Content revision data
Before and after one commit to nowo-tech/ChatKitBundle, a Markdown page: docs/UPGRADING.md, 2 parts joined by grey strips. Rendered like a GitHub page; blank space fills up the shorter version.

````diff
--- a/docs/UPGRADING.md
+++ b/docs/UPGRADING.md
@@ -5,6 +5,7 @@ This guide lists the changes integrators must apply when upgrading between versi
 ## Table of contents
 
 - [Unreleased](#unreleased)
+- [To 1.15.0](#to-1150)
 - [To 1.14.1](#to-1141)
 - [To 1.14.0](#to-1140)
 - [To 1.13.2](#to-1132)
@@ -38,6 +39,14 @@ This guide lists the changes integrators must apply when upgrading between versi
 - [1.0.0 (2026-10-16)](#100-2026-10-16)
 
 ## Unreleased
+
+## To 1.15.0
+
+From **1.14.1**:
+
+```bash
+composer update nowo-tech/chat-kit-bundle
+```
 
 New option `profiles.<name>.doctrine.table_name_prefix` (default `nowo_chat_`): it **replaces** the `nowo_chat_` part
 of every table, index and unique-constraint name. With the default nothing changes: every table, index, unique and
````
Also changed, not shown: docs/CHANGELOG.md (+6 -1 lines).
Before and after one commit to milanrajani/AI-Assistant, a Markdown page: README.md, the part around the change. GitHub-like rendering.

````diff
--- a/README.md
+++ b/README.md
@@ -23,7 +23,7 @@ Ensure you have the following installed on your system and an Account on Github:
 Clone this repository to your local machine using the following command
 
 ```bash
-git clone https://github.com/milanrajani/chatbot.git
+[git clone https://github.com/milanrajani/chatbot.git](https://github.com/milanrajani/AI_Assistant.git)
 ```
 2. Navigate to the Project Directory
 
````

## What is needed
The records shown above are to be copied exactly, every one of them.

## Answer for this exercise
Before and after one commit to nowo-tech/ChatKitBundle, a Markdown page: docs/UPGRADING.md, 2 parts joined by grey strips. Rendered like a GitHub page; blank space fills up the shorter version.

````diff
--- a/docs/UPGRADING.md
+++ b/docs/UPGRADING.md
@@ -5,6 +5,7 @@ This guide lists the changes integrators must apply when upgrading between versi
 ## Table of contents
 
 - [Unreleased](#unreleased)
+- [To 1.15.0](#to-1150)
 - [To 1.14.1](#to-1141)
 - [To 1.14.0](#to-1140)
 - [To 1.13.2](#to-1132)
@@ -38,6 +39,14 @@ This guide lists the changes integrators must apply when upgrading between versi
 - [1.0.0 (2026-10-16)](#100-2026-10-16)
 
 ## Unreleased
+
+## To 1.15.0
+
+From **1.14.1**:
+
+```bash
+composer update nowo-tech/chat-kit-bundle
+```
 
 New option `profiles.<name>.doctrine.table_name_prefix` (default `nowo_chat_`): it **replaces** the `nowo_chat_` part
 of every table, index and unique-constraint name. With the default nothing changes: every table, index, unique and
````
Also changed, not shown: docs/CHANGELOG.md (+6 -1 lines).
Before and after one commit to milanrajani/AI-Assistant, a Markdown page: README.md, the part around the change. GitHub-like rendering.

````diff
--- a/README.md
+++ b/README.md
@@ -23,7 +23,7 @@ Ensure you have the following installed on your system and an Account on Github:
 Clone this repository to your local machine using the following command
 
 ```bash
-git clone https://github.com/milanrajani/chatbot.git
+[git clone https://github.com/milanrajani/chatbot.git](https://github.com/milanrajani/AI_Assistant.git)
 ```
 2. Navigate to the Project Directory
 
````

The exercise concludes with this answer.